Second, Paiz’s behavior doesn’t sit well with other gambling interests such as racetracks and resort casinos. Currently all the gambling interests are fighting behind the scenes to forge an omnibus gambling bill that would result in putting the issue on the ballot in November. (The article in the time strangely does not mention omnibus bills at all.)

According to one source, the big gambling interests only want the Tiguas on board in the omnibus legislation because it makes them look good. The Tiguas operated a casino which was of benefit to the local community and provided much improved public services for a low-income historically disadvantaged minority, so goes the pitch. But if Paiz’s behavior ever became the center of any campaign against gambling (if an omnibus bill hit the House floor or a constitutional amendment hit the ballot) then the Tiguas would go from poster-boy to weak link.

chavezWith this in mind, it’s likely Chavez and others told the Tiguas that Paiz needed to go — otherwise the Tigua-only legislation would die in the session and they also risked being jettisoned from the omnibus bills.

On Thursday, the Tiguas met in a Junta, a traditional tribal meeting. It was recommended at the Junta that Paiz be removed from office, but apparently the a majority of tribal members stood by him. According to one source, this was because pressure to remove Paiz was seen as coming from outside the tribe and was therefore an affront to their sovereignty. According to another, it was because the Tigua’s are an “eccentric” bunch whose behavior cannot be predicted.

This brings us to yesterday, when Chavez told the El Paso times that, “I believe the Tigua legislation is not salvageable.” (Emphasis mine, phrase used in Saturday article too.)

Chavez’s phrase is ambiguous. It could mean “not salvageable” in general, meaning all Tigua options in Austin. Or it could mean “not salvageable” in terms of the Tigua only legislation. (The Tigua only legislation is already effectively dead, Chavez having told NPT as much several weeks ago.)

If Chavez means, “not salvageable” in general, it would be plausible to conclude (based on what NPT currently knows) that out of sheer frustration with the Tigua’s decision to not dump Paiz, the El Paso Rep has given up on re-opening Speaking Rock for this session.

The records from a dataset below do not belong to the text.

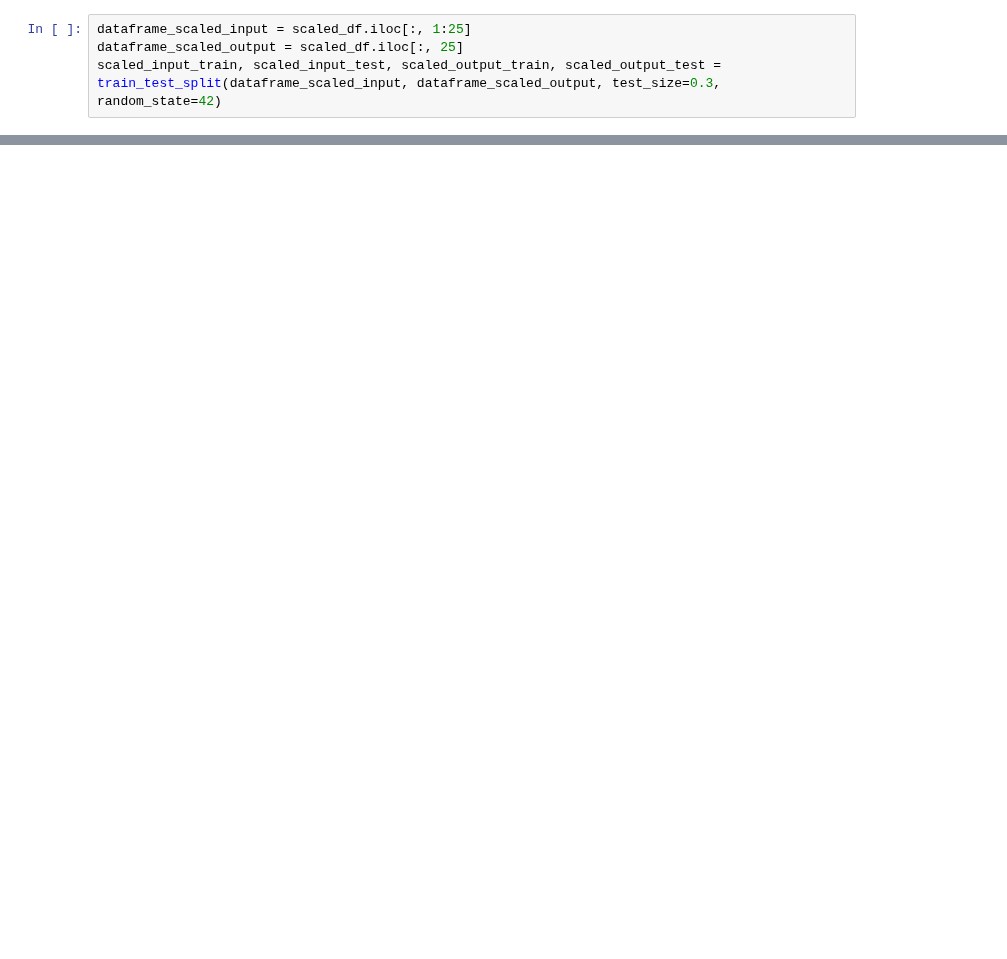
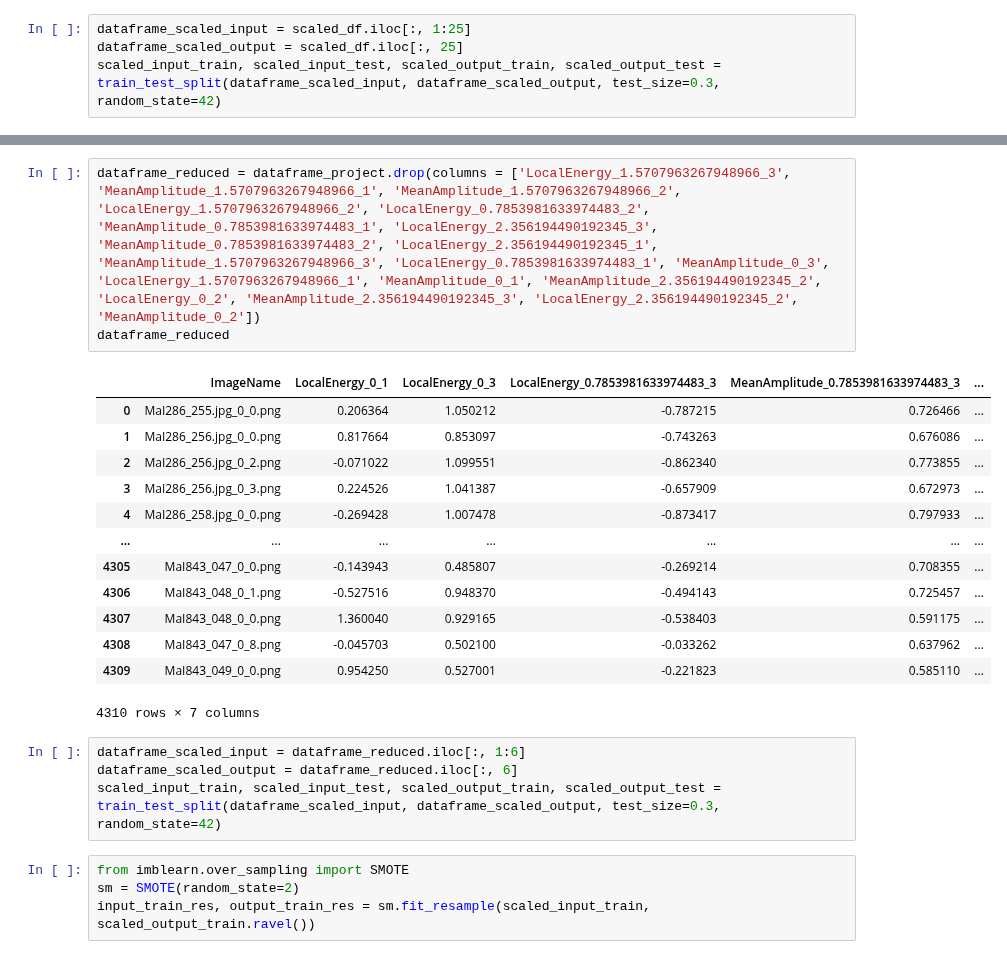
Before and after one commit to Kartik-3-programmer/Machine-Learning, a Jupyter notebook: Feature_selection.ipynb, the cells around one changed output, grey strips where cells are left out. Saved outputs shown, nothing was run; the diff lists cells and outputs as text; blank space fills up the shorter version.

```diff
--- a/Feature_selection.ipynb
+++ b/Feature_selection.ipynb
@@ -31,0 +94,25 @@ scaled_input_train, scaled_input_test, scaled_output_train, scaled_output_test =
+# %%
+dataframe_reduced = dataframe_project.drop(columns = ['LocalEnergy_1.5707963267948966_3', 'MeanAmplitude_1.5707963267948966_1', 'MeanAmplitude_1.5707963267948966_2', 'LocalEnergy_1.5707963267948966_2', 'LocalEnergy_0.7853981633974483_2', 'MeanAmplitude_0.7853981633974483_1', 'LocalEnergy_2.356194490192345_3', 'MeanAmplitude_0.7853981633974483_2', 'LocalEnergy_2.356194490192345_1', 'MeanAmplitude_1.5707963267948966_3', 'LocalEnergy_0.7853981633974483_1', 'MeanAmplitude_0_3', 'LocalEnergy_1.5707963267948966_1', 'MeanAmplitude_0_1', 'MeanAmplitude_2.356194490192345_2', 'LocalEnergy_0_2', 'MeanAmplitude_2.356194490192345_3', 'LocalEnergy_2.356194490192345_2', 'MeanAmplitude_0_2'])
+dataframe_reduced
+# %% [output]
+|  | ImageName | LocalEnergy_0_1 | LocalEnergy_0_3 | LocalEnergy_0.7853981633974483_3 | MeanAmplitude_0.7853981633974483_3 | ... |
+| 0 | MaI286_255.jpg_0_0.png | 0.206364 | 1.050212 | -0.787215 | 0.726466 | ... |
+| 1 | MaI286_256.jpg_0_0.png | 0.817664 | 0.853097 | -0.743263 | 0.676086 | ... |
+| 2 | MaI286_256.jpg_0_2.png | -0.071022 | 1.099551 | -0.862340 | 0.773855 | ... |
+| 3 | MaI286_256.jpg_0_3.png | 0.224526 | 1.041387 | -0.657909 | 0.672973 | ... |
+| 4 | MaI286_258.jpg_0_0.png | -0.269428 | 1.007478 | -0.873417 | 0.797933 | ... |
+| ... | ... | ... | ... | ... | ... | ... |
+| 4305 | MaI843_047_0_0.png | -0.143943 | 0.485807 | -0.269214 | 0.708355 | ... |
+| 4306 | MaI843_048_0_1.png | -0.527516 | 0.948370 | -0.494143 | 0.725457 | ... |
+| 4307 | MaI843_048_0_0.png | 1.360040 | 0.929165 | -0.538403 | 0.591175 | ... |
+| 4308 | MaI843_047_0_8.png | -0.045703 | 0.502100 | -0.033262 | 0.637962 | ... |
+| 4309 | MaI843_049_0_0.png | 0.954250 | 0.527001 | -0.221823 | 0.585110 | ... |
+4310 rows × 7 columns
+# %%
+dataframe_scaled_input = dataframe_reduced.iloc[:, 1:6]
+dataframe_scaled_output = dataframe_reduced.iloc[:, 6]
+scaled_input_train, scaled_input_test, scaled_output_train, scaled_output_test = train_test_split(dataframe_scaled_input, dataframe_scaled_output, test_size=0.3, random_state=42)
+# %%
+from imblearn.over_sampling import SMOTE
+sm = SMOTE(random_state=2)
+input_train_res, output_train_res = sm.fit_resample(scaled_input_train, scaled_output_train.ravel())
```
Also changed, not shown: parts of 7 cells of this notebook.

But Friday would be an odd day to do this with a big meeting scheduled between all the gambling interests and Licensing Chair Ed Keumpel, R Seguin, scheduled for Monday. Why declare all hope is lost when the omnibus bill route (the most plausible route all along) is still open. (Unless, of course, the big gambling interests have already let Chavez know they are jettisoning the Tiguas – by no means a dead certainty as they are involved in their own infighting.)

Perhaps more likely is that Chavez is using the El Paso Times to put heat on Paiz and his tribal allies. By effectively blaming Paiz for keeping the casino shuttered (along with all the jobs, health care benefits and so on that goes with it.)

Chavez told the Times, “”A CEO of any gaming corporation with the same exact background of (Paiz) wouldn’t be allowed to sign a contract with the state, so it’s hard to ask my colleagues to do something a CEO can’t do.” Chavez might be hoping to pressure Paiz into quitting, or emboldening his tribal opponents to renew efforts to oust him over the weekend.

If done quickly and audibly, Paiz’s exit could be statewide news casting the Tiguas in a new light (combating domestic violence, corruption ect…) and sparing them being cut from the omnibus bills. Chavez could then claim she only meant the Tigua only bills when she spoke with the Times on Friday rather than the Tigua hopes in general. (The Tigua only bills are dead anyway so by publicly killing her own bills, Chavez isn’t loosing anything.)

Sources in Austin could not confirm NPT’s thesis of the situation one way or the other and Chavez could not be reached for comment and did not return calls.

We will let you know when we know!

Advertisements

Written by newspapertreeelpaso

April 11, 2009 at 10:39 am

Posted in Uncategorized

One Response

Subscribe to comments with RSS.

  1. […] heart of the reason why the Tigua-only legislation has failed to make it out of House committees. [link] Using the logic of Paiz criminal history being to blame, two options remain for the […]


Comments are closed.

%d bloggers like this: